There were many people from the Order of the Boar, the Shire of Darton ( from the Society for Creative Anachronism), and other historical reenactment groups. Everyone there had gone to so much effort, it was amazing. A medieval village was also set up, where many people were camping in costume for the weekend.
Above: A lady works a historically accurate loom in the medieval village. The circles at the bottom are weights. She very kindly told me some of the history of weaving and textile arts. Her friend below also very kindly let me sketch her.

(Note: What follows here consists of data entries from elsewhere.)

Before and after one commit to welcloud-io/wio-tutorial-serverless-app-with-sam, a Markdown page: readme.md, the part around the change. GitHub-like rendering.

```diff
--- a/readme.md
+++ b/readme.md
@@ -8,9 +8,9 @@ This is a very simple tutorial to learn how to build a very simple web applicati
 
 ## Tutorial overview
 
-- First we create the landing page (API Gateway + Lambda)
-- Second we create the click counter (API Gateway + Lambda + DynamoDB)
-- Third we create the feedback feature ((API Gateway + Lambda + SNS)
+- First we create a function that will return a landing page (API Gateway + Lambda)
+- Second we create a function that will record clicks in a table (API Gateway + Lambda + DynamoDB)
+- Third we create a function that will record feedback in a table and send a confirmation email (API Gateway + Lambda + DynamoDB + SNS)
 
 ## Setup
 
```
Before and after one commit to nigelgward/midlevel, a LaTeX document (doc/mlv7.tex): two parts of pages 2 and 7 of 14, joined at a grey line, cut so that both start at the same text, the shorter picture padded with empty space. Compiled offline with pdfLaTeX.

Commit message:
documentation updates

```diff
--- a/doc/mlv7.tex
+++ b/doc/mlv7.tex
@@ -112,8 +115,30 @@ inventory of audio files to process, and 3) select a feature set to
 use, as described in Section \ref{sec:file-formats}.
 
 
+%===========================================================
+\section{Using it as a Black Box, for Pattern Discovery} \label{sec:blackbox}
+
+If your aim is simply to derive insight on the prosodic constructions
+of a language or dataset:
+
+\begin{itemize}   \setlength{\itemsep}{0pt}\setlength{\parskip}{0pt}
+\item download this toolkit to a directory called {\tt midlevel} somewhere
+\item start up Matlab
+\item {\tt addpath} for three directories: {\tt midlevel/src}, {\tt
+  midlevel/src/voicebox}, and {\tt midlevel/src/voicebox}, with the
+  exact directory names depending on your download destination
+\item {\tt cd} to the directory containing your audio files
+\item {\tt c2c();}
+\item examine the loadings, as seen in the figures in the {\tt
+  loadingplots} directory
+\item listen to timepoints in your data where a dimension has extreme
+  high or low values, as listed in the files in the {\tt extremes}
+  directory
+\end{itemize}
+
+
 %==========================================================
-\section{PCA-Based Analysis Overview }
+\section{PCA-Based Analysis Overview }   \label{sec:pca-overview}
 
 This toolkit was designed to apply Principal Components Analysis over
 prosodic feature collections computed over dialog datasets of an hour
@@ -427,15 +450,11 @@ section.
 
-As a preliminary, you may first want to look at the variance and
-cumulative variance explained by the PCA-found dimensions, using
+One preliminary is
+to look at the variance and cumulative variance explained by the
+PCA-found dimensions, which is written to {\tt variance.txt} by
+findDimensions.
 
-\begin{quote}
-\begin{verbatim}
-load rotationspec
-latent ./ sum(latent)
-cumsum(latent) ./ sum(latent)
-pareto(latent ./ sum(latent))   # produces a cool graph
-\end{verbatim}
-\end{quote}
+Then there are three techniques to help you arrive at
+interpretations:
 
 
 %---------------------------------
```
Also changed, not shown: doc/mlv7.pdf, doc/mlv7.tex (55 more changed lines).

There were so many things to sketch at this event, it was hard to choose. The great thing is that people who are dressed up in medieval costume are aware that people will want to take photos of them. So I felt a lot more comfortable asking people if I could sketch them. Everyone I asked said yes, and I could therefore sit close enough to comfortably sketch them. Here is the lady at the loom taking a photo of my sketch of her afterwards.
I also sketched at the lathe and woodworking area. This was a great area to sketch, as when someone is engaged in some sort of work they return to the same position frequently, making it easier to sketch them. Below is a sketch of a man who was showing people how medieval lathes and woodworking worked. He and is family were staying their all weekend and cooking using medieval methods. I was going to sketch his wife cooking, but unfortunately ran out of time. I was very thankful that he let me sketch him working for so long!

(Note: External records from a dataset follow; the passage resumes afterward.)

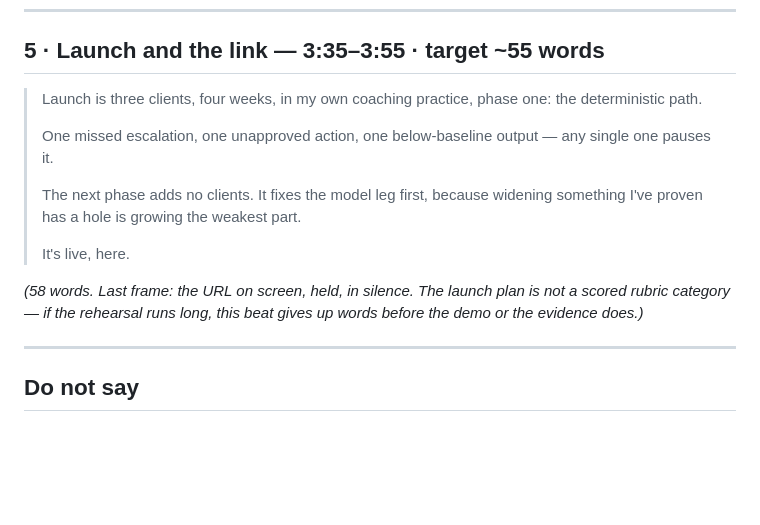
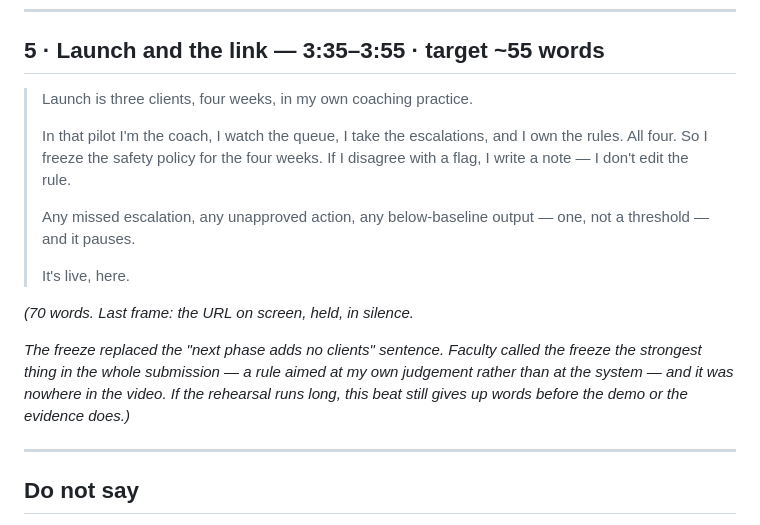
Before and after one commit to mistancevic/AI-Capstone-Project, a Markdown page: notes/video-script.md, the part around the change. Drawn GitHub-style; blank space fills up the shorter version.

Commit message:
Put the safety freeze in the video
Faculty called the frozen safety policy the strongest thing in the
submission and it was nowhere in the four minutes. It replaces the
next-phase sentence in the launch beat, so the beat grows by twelve
words rather than being added to.

```diff
--- a/notes/video-script.md
+++ b/notes/video-script.md
@@ -114,20 +114,24 @@ screen either way.
 
 ## 5 · Launch and the link — 3:35–3:55 · target ~55 words
 
-> Launch is three clients, four weeks, in my own coaching practice, phase one:
-> the deterministic path.
+> Launch is three clients, four weeks, in my own coaching practice.
 >
-> One missed escalation, one unapproved action, one below-baseline output — any
-> single one pauses it.
+> In that pilot I'm the coach, I watch the queue, I take the escalations, and I
+> own the rules. All four. So I freeze the safety policy for the four weeks. If
+> I disagree with a flag, I write a note — I don't edit the rule.
 >
-> The next phase adds no clients. It fixes the model leg first, because widening
-> something I've proven has a hole is growing the weakest part.
+> Any missed escalation, any unapproved action, any below-baseline output —
+> one, not a threshold — and it pauses.
 >
 > It's live, here.
 
-*(58 words. Last frame: the URL on screen, held, in silence. The launch plan is
-not a scored rubric category — if the rehearsal runs long, this beat gives up
-words before the demo or the evidence does.)*
+*(70 words. Last frame: the URL on screen, held, in silence.*
+
+*The freeze replaced the "next phase adds no clients" sentence. Faculty called
+the freeze the strongest thing in the whole submission — a rule aimed at my own
+judgement rather than at the system — and it was nowhere in the video. If the
+rehearsal runs long, this beat still gives up words before the demo or the
+evidence does.)*
 
 ---
 
```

Quentin carving the wooden rests, which are part of the lathe.
He demonstrated how to use the medieval lathe, turned by moving one's foot up and down, thereby moving the string attached to the long stick about his head - I am not sure how it worked after that. The one where he is sitting is a medieval woodworking clamp. He built all these himself. Onlookers were always a bit shy at first, like the guy I drew above, but all the people in the medieval village were very welcoming and put people at ease to ask questions.
A small stool constructed using medieval methods.

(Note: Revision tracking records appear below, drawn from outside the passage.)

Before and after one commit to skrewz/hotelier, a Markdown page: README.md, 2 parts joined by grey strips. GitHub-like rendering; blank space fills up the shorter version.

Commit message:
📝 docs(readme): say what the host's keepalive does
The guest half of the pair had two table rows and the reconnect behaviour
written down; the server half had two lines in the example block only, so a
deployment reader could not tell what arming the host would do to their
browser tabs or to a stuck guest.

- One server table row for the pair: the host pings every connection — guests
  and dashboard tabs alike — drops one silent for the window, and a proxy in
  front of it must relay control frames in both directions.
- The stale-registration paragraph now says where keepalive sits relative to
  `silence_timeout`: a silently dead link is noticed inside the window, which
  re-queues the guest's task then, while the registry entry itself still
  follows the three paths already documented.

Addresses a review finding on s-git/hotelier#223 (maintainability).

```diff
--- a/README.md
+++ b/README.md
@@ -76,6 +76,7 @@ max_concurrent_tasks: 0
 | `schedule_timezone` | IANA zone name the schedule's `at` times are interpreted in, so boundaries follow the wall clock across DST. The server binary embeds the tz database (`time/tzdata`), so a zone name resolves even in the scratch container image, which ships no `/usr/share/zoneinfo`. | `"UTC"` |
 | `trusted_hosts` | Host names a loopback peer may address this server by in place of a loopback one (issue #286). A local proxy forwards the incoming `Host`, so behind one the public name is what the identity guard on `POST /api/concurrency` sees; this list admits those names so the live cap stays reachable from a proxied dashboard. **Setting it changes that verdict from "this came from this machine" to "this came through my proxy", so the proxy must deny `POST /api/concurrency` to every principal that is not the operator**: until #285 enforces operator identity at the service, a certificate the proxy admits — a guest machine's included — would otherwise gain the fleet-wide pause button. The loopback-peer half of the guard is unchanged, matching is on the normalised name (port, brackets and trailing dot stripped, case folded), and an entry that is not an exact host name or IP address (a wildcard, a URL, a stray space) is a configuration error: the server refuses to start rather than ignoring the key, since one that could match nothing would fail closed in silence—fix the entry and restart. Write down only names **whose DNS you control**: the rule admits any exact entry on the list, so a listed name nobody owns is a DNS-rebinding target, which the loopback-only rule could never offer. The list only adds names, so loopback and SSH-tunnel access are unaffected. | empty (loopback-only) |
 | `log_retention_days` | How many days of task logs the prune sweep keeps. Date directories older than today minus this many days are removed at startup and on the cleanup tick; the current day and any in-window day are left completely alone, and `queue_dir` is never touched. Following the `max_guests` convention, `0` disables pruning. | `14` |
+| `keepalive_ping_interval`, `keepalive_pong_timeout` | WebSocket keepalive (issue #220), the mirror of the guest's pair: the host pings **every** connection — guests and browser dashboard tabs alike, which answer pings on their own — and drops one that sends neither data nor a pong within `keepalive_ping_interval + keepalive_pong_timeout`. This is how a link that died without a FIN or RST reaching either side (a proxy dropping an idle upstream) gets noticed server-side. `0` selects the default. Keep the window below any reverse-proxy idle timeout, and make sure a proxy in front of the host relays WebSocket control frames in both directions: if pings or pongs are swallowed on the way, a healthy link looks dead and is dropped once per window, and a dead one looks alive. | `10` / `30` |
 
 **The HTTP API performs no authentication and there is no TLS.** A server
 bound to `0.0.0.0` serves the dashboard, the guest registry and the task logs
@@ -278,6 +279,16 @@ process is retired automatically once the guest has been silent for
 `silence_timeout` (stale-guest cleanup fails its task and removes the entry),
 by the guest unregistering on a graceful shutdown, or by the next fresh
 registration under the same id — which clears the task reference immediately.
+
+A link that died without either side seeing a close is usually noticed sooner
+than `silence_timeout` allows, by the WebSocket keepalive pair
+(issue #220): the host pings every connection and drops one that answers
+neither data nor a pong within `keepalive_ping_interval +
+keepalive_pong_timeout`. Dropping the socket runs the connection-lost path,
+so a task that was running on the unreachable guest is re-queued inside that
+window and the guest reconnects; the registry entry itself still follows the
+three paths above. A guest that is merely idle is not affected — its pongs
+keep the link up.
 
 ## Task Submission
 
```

I did the painting at the event for the first time, with quite a few people looking over my shoulder. A few people came up and spoke to me, and one little girl came up, all dressed in medieval costume, told me all about her drawings and her big brother at home, which was sweet.
The tiny girl who came up and spoke to me as I was sketching.
This was done with Noodlers Black Ink and Copperplate Dip Pen Nib in a wooden holder.
This is the only sketch in this post that I did at home.
My next plan is to re-sketch some of these sketches as if they were medieval woodcuts. I'm still researching the right eras, the hatching style, and the distortions of perspective etc to be able to re-sketch them in a medieval woodcut style.
Things I learnt about urban sketching today:
When sketching people so close up, I didn't draw my usual stick figure of their pose, thinking that as they were sitting there for a while I would have enough time. I think I should have. Although people unconsciously return to a pose frequently, their stance can be slightly different, but look so similar that you kind of don't notice until afterwards (should that arm really be over there??). I was caught out a few times, where I drew something that didn't quite match with the original pose. That's OK - practise practise practise. I think it is best to catch the original pose as a stick/shape figure asap, and then fill out the details when they return to each pose.
As I am working fast, and completely in pen (no safety net!), when I say ¨draw a stick figure¨, I kind of just do it in quick dots & fine dashes rather than firm lines, and then these marks would just blend into the final pen drawing without being too noticeable.
I also found that when doing work in pencil, the speed of the work means that the pencil is blunt about half way through. I think I should use my Derwent Onyx pencil when drawing on location next time, which stays sharp much longer, or have a sharpener out and ready before I start sketching. I am getting an idea of what size paper and pen combination I like to work with, which is great. With the exception of the little girl above, these were all done on location in an 15cm x 18cm sketchbook, with 0.05 technical pen.